Task input »
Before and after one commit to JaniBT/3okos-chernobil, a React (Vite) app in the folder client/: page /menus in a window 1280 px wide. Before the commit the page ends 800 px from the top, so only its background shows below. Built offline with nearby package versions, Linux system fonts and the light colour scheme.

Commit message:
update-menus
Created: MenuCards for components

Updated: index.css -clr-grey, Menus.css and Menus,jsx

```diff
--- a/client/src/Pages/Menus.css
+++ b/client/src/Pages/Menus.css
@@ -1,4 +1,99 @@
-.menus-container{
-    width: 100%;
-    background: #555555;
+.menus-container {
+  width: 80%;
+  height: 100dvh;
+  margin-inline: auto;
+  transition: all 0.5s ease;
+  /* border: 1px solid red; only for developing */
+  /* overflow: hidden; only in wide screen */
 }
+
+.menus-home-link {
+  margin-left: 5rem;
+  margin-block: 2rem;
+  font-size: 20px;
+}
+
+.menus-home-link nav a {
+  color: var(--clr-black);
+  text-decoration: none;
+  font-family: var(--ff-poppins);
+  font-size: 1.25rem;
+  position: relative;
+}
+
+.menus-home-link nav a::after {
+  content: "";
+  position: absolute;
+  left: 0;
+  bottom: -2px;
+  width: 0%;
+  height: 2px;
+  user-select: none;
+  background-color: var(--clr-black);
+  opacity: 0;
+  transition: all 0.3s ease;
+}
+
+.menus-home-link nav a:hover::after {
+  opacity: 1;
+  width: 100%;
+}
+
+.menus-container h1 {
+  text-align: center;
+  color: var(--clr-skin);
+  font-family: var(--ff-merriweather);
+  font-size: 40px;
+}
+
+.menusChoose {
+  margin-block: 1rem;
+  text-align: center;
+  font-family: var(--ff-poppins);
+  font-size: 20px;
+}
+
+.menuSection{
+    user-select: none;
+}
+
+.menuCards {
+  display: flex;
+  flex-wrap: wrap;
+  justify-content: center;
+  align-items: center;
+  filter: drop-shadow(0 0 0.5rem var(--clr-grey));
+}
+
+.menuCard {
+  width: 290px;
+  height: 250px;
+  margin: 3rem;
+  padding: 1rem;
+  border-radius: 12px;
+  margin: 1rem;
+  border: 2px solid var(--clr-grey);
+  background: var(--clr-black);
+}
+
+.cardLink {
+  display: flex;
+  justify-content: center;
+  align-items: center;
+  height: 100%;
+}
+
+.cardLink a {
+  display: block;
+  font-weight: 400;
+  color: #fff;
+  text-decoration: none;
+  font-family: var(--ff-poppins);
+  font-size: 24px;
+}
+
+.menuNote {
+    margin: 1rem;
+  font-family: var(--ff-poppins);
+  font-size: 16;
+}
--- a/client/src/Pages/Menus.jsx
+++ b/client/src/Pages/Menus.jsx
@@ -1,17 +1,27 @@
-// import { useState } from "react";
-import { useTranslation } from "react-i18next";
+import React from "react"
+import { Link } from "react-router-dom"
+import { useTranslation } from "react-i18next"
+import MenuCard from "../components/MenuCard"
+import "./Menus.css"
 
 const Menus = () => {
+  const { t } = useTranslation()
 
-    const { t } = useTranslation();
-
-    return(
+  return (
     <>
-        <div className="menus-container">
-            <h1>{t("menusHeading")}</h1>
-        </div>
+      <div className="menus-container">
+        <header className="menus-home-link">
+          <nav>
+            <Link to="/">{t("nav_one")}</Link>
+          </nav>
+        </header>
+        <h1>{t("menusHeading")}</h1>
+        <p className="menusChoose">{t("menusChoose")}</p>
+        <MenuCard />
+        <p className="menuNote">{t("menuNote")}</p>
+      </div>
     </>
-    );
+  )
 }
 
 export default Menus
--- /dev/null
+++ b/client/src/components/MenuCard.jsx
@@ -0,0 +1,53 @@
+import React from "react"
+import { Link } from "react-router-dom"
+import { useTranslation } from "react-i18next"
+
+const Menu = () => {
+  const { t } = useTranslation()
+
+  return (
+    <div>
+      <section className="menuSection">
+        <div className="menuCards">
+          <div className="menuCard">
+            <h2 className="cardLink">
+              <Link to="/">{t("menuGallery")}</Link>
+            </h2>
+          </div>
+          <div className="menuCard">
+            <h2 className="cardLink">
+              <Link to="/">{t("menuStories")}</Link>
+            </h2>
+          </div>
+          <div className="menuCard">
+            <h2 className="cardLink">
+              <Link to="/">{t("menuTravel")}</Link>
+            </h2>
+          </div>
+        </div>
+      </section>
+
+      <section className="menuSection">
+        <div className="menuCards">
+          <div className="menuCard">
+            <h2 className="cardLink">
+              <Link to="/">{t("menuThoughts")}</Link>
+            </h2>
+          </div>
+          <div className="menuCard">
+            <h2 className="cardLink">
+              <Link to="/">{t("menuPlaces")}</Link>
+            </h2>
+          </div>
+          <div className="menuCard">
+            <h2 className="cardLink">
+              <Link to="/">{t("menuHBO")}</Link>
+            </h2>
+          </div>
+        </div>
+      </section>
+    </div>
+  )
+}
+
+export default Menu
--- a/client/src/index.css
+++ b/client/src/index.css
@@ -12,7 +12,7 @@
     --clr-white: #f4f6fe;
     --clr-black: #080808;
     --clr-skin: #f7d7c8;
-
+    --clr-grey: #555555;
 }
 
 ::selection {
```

...

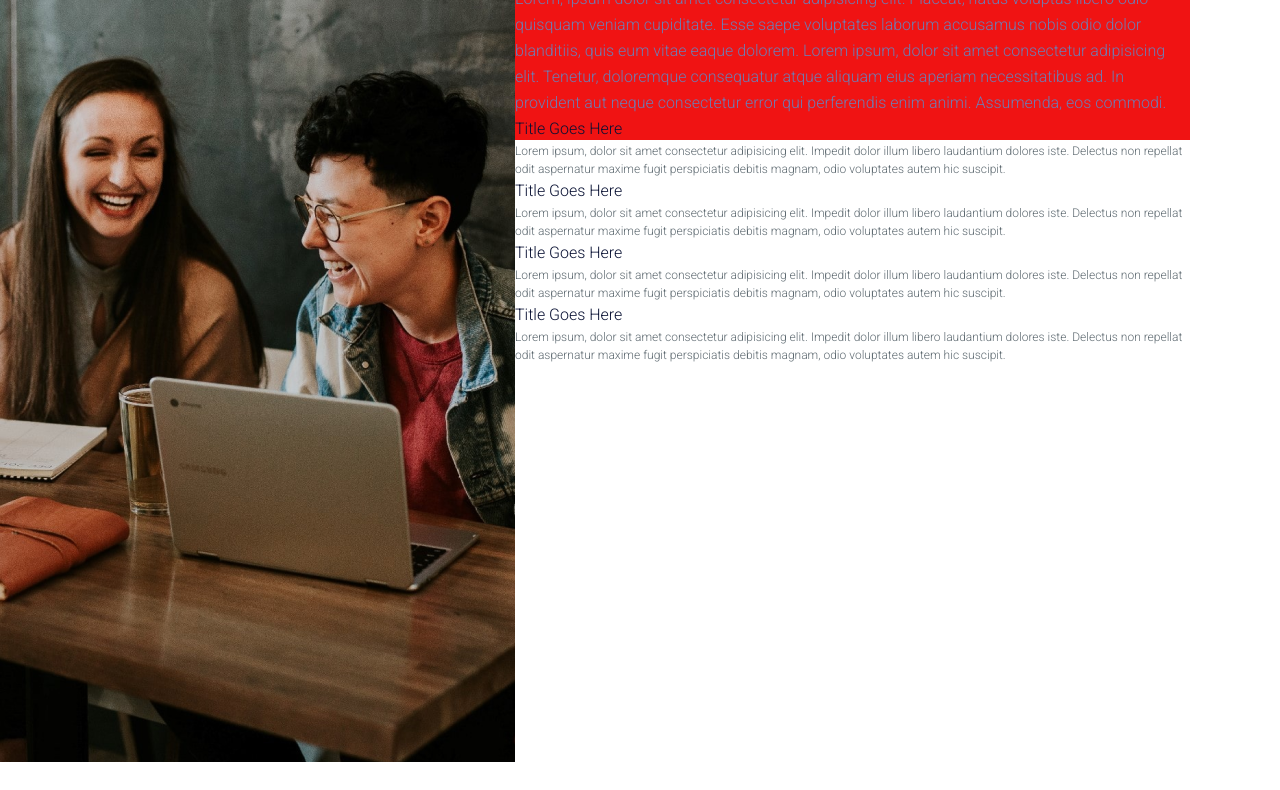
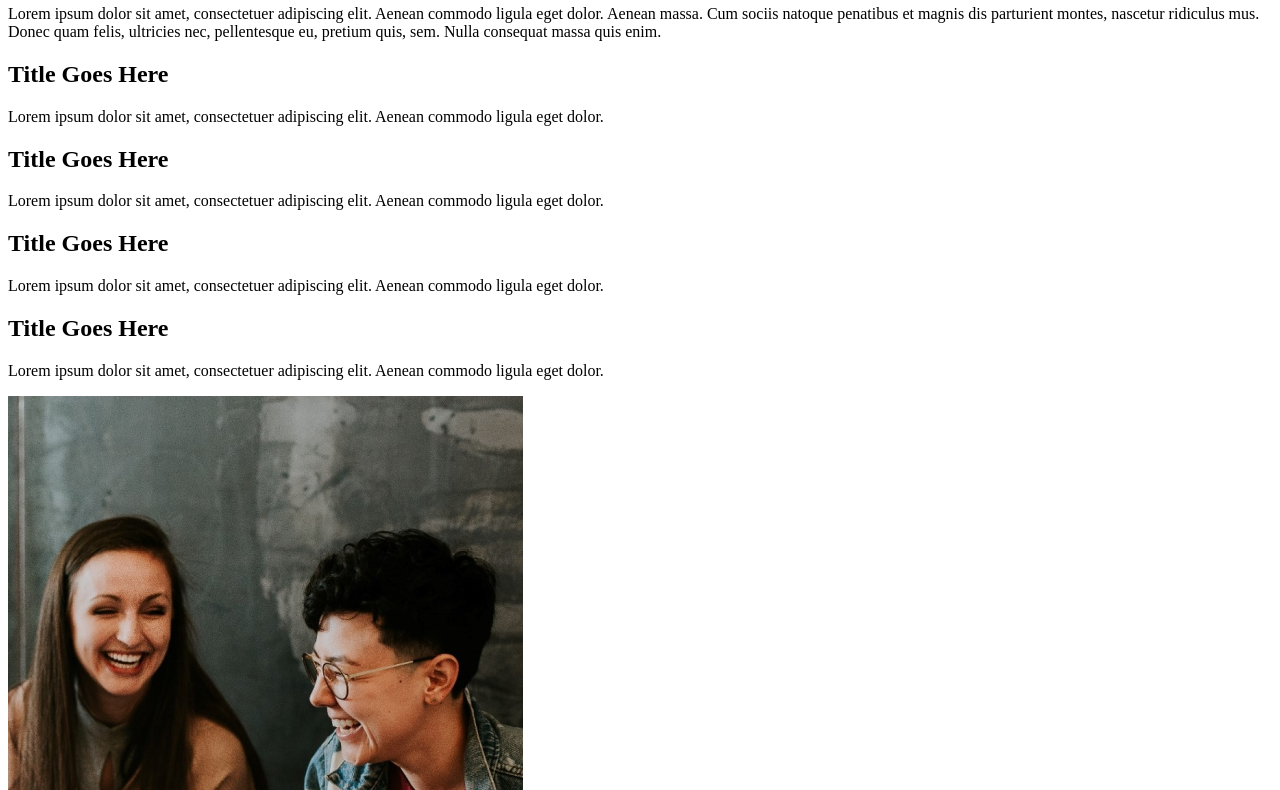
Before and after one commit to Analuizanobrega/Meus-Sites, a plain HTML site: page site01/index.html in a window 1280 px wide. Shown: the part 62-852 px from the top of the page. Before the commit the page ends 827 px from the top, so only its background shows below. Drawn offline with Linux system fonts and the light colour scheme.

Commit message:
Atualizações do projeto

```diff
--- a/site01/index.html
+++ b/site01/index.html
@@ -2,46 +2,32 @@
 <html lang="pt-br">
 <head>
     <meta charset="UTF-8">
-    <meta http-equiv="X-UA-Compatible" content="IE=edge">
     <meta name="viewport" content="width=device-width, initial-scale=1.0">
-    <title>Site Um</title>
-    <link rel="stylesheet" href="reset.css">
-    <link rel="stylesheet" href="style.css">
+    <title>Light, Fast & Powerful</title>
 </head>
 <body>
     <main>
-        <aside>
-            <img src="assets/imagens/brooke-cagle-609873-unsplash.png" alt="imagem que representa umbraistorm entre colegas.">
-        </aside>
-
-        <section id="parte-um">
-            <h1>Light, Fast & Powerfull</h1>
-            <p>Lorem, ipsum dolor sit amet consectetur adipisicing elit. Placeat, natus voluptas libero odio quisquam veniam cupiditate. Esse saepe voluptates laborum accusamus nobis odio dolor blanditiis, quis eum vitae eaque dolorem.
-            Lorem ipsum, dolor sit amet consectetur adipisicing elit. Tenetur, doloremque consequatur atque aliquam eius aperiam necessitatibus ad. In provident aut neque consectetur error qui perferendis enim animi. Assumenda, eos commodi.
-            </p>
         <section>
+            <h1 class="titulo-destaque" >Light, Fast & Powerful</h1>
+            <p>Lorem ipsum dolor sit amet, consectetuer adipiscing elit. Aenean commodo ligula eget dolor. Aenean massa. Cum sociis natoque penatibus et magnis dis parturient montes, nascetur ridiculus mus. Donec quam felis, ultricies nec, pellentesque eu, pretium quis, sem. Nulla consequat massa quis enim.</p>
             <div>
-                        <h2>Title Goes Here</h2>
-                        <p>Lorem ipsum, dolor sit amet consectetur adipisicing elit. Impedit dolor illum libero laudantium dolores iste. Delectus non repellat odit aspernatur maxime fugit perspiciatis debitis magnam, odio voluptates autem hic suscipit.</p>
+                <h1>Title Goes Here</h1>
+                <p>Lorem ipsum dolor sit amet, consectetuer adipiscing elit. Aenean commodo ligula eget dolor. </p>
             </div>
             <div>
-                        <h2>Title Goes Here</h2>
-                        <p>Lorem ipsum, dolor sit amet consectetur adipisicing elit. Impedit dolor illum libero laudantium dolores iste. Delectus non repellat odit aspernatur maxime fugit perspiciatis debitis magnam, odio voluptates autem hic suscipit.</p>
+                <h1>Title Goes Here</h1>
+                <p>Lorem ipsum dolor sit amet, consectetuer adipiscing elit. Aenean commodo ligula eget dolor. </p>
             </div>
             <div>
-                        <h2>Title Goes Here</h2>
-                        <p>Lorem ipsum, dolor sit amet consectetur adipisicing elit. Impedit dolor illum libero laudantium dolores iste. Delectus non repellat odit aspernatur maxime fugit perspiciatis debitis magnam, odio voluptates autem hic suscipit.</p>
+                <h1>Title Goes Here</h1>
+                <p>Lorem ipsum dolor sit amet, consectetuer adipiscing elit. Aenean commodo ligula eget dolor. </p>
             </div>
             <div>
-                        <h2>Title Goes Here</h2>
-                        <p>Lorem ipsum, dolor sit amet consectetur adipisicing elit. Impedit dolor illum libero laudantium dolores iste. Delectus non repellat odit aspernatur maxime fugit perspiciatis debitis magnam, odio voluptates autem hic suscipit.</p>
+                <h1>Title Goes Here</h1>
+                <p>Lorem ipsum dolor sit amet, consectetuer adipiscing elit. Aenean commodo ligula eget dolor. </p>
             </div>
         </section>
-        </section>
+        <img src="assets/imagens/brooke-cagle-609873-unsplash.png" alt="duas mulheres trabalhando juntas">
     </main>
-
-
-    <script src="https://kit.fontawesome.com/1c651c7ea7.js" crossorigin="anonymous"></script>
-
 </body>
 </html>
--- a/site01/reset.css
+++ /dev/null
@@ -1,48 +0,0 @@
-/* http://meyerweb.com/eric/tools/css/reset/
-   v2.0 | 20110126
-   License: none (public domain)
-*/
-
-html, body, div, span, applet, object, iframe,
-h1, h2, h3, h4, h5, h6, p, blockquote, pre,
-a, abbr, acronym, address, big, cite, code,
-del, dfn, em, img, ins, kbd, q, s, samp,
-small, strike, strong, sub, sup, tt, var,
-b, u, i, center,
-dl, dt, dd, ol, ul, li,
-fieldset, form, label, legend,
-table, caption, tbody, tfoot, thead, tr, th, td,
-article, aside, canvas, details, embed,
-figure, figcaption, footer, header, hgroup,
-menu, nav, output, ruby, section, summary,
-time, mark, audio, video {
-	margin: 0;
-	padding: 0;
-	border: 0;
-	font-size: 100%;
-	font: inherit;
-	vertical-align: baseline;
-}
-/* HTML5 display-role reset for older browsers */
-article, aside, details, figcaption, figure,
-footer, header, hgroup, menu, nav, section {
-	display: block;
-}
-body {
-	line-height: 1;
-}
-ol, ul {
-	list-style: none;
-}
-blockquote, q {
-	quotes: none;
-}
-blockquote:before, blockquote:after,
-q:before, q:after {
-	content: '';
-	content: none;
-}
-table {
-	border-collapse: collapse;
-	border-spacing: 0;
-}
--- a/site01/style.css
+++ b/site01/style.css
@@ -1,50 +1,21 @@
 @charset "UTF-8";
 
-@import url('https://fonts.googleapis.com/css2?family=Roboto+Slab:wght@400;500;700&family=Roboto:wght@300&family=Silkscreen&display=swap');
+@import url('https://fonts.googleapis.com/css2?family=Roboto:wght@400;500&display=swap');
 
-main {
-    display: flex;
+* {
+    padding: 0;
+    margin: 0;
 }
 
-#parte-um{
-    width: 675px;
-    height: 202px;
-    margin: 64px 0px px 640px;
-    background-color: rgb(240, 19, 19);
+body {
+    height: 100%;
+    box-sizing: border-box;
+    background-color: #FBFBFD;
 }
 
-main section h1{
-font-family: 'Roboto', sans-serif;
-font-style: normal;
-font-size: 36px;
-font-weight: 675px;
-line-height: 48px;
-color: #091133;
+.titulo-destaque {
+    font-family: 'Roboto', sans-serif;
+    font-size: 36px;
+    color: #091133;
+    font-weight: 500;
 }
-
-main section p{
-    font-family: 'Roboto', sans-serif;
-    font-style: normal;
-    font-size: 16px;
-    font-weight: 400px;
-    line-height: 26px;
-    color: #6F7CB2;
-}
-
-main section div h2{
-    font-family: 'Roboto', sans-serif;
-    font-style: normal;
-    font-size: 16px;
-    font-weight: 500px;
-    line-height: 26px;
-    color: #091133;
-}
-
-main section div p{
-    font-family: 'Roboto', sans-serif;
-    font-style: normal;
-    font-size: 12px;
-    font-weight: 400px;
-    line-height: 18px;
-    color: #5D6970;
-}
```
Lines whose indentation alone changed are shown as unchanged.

Task brief »
When the word "export" occurs in a line above, list that line.

Output of the exercise »
 export default Menus
+export default Menu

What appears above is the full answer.